On December 8th, FireEye announced that it had suffered an attack in which the company's proprietary Red Team tools were exposed. In response, they published IOCs that allow the use of the tools to be identified.
Shortly after, they reported back to the community about an attack in which SolarWinds software was compromised. Specifically, the problem lies in the updates to the legitimate SolarWinds Orion software for versions 2019.4 to 2020.2.1. FireEye reported that it had discovered a trojan in the software that enables malware to be distributed, which they have named SUNBURST. Microsoft, for its part, has named the malware Solorigate. The malware installs a backdoor that allows communication to be established with a C2 server, in addition to executing commands.
The backdoor is found in SolarWinds.Orion.Core.BusinessLayer.dll, which is actually a SolarWinds digitally-signed component, thus constituting a supply chain attack. The malware is installed as part of the legitimate software's update routine.
Update package containing SolarWinds.Orion.Core.BusinessLayer.dll, query made: December 14, 2020
This backdoor remains inactive for 12 to 14 days before trying to connect to the C2 server, connecting to the avsvmcloud[.]com domain. The malware is capable of executing a set of commands that allow it to obtain information about the system configuration, transfer and execute files, restart the computer and disable system services. These commands are grouped as "Jobs".
List of jobs to be executed
Communication with the C2 servers is done through HTTP traffic, disguised with the characteristics of legitimate products, in particular the OIP protocol (Orion Improvement Program). The function in charge of communicating with the C2 is HttpHelper.Initialize.
Part of the HttpHelper.initialize function
Furthermore, the malware is capable of identifying known antivirus and forensic tools as part of its way of operating.
As part of their report, investigators have pointed out that in some samples the attackers use a dropper that is governed by a new way of operating. The dropper has been named TEARDROP by FireEye and one of its noteworthy features is the fact that it runs as a service, it creates a thread and reads from the file “gracious_truth.jpg” that contains a false header. The dropper decodes the payload using a custom rolling XOR algorithm and loads another embedded payload into memory using a custom PE format. One of the hypotheses is that its main purpose is to execute a modified version of beacon for CobaltStrike.
Detection and Kill Switch
The affected versions of SolarWinds Orion correspond to those published between March and June of 2020 (from 2019.4 HF5 to 2020.2.1). Both FireEye and other companies have shared detection rules for this malware. In the case of FireEye, they can be found on the GitHub page. On the other hand, Volexity associated this attack with the Dark Halo group and provided information regarding the set of commands executed by the attackers.

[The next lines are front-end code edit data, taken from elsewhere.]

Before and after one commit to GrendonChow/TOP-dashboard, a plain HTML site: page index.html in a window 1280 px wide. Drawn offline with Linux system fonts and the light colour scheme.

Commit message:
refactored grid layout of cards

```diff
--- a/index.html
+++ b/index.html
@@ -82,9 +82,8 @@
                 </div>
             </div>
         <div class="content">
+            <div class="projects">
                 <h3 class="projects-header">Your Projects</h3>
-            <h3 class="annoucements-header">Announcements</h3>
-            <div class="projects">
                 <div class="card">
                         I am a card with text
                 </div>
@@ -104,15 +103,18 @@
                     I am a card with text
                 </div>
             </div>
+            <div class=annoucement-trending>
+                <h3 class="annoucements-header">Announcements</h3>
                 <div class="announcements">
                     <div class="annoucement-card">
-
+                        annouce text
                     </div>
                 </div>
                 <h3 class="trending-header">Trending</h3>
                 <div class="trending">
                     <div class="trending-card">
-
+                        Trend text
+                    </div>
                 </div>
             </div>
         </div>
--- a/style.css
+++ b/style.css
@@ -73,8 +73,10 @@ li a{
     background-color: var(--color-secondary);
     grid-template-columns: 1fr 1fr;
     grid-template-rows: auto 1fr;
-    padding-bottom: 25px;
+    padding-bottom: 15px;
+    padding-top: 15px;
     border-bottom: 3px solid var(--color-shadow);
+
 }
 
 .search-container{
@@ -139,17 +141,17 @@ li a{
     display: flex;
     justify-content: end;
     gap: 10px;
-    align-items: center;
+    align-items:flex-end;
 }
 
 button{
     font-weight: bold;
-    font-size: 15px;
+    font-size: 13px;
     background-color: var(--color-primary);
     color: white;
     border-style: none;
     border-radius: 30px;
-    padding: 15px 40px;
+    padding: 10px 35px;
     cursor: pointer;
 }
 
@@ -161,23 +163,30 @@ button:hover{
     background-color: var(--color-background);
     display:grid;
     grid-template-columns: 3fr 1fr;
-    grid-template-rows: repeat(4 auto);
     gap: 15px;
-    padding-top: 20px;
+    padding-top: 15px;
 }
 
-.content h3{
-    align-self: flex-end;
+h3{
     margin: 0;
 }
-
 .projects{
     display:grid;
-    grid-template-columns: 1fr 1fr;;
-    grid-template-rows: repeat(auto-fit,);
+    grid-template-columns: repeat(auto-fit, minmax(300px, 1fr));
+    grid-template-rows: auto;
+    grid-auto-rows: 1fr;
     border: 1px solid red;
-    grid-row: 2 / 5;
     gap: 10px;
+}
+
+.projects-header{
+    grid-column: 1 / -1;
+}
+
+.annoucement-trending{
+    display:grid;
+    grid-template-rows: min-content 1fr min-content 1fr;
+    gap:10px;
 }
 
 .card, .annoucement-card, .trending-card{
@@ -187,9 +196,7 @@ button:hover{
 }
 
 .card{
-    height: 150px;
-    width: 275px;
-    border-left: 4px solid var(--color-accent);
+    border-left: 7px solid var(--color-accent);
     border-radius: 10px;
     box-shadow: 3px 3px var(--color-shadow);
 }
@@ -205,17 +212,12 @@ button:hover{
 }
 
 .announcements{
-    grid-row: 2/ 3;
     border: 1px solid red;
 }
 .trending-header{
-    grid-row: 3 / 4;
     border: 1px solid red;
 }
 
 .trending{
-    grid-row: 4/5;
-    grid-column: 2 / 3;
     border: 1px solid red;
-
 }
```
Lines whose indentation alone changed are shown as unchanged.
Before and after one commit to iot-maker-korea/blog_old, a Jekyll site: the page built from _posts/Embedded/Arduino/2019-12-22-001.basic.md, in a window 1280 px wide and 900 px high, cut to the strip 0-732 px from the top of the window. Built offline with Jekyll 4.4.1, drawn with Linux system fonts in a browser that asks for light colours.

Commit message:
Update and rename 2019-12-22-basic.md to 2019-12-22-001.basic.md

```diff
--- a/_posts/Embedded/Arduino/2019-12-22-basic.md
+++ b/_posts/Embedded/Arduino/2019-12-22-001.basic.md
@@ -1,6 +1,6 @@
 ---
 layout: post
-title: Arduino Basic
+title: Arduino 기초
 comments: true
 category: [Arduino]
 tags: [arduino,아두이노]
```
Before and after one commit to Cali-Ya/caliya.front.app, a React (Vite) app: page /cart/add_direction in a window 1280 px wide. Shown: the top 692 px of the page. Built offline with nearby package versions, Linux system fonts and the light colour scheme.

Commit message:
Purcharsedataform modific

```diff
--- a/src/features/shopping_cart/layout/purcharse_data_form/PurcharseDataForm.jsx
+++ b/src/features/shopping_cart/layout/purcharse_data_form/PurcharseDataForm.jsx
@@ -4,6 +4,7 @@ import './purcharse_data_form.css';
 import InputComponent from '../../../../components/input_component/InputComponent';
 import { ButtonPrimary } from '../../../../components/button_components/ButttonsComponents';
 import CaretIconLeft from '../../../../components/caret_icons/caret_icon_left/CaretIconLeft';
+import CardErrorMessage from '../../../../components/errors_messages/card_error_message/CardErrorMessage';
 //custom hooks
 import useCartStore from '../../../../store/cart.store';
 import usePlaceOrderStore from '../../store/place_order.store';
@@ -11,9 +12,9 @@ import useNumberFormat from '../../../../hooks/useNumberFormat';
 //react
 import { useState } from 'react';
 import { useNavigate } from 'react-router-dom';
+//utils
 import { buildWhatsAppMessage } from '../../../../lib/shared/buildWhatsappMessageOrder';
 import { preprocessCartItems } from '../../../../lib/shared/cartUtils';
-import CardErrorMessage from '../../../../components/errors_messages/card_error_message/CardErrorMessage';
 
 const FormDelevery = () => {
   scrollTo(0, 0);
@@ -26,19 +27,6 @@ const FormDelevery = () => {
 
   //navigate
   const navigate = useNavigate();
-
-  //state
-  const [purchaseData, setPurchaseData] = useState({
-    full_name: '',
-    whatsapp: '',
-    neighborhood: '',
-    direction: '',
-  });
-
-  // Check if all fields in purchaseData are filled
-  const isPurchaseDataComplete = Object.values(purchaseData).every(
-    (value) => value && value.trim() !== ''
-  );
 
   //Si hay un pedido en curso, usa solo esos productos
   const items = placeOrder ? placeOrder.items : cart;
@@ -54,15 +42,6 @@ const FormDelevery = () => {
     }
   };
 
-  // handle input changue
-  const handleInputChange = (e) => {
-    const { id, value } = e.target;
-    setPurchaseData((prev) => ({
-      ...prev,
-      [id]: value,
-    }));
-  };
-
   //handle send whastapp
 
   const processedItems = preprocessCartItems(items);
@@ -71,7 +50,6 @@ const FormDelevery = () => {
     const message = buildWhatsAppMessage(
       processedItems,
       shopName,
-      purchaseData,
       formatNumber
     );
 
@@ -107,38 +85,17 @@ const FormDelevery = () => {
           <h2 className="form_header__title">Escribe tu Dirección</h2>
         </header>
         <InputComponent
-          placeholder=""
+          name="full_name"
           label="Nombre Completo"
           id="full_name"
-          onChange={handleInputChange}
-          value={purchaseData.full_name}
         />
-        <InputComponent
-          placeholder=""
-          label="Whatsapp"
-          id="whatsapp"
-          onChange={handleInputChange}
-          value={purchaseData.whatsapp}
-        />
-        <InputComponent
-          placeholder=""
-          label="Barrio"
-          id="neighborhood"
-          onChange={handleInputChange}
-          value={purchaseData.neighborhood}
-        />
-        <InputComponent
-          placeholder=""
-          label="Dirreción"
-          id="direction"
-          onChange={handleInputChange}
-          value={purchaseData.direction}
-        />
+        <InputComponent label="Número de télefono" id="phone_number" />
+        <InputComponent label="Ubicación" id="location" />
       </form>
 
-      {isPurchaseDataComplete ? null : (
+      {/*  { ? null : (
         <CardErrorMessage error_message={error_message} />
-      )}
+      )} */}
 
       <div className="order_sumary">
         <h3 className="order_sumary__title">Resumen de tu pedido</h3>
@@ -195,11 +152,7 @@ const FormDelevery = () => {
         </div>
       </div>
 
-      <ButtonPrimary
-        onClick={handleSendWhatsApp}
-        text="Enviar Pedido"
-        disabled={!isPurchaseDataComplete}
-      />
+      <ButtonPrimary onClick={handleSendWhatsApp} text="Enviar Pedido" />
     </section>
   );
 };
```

YARA rules for the detection of the TEARDROP dropper (https://github.com/fireeye/sunburst_countermeasures/blob/main/all-yara.yar)
Description of detection rules for one of the samples available on VirusTotal
On the other hand, Microsoft, FireEye and GoDaddy collaborated to create a kill switch for the backdoor after taking over the domain used by the malware to contact the C2 (avsvmcloud[.]com). The kill switch is based on domain resolution. Under GoDaddy's control, any subdomain will resolve to IP 188.8.131.52, which, being within the range of IPs blocked by the malware (184.108.40.206/15), will cause the malware to terminate and stop it from running again. However, this kill switch for the SOLORIGATE backdoor does not prevent the malware from using additional persistence mechanisms.
The supply chain attack on SolarWinds software is proof that maintaining an active monitoring system over running systems and processes is critical. This malware waits about two weeks to become active, enough time for the updates to be installed on the system and to try to hide its operations. Its camouflage is based on the tool that hosts it, which is seen as reliable by the system, meaning monitoring systems could fail to notice the traffic for quite some time.
Although this malware's impact is only beginning to be discovered just now, its preparation has taken much longer. It is also worth noting that SolarWinds reported that around 33,000 customers were affected, although only 18,000 were using a trojanized version of their software. This points to another problem derived from this type of attack, which is precisely how the damage can go beyond the affected infrastructure, spreading to our trusted network.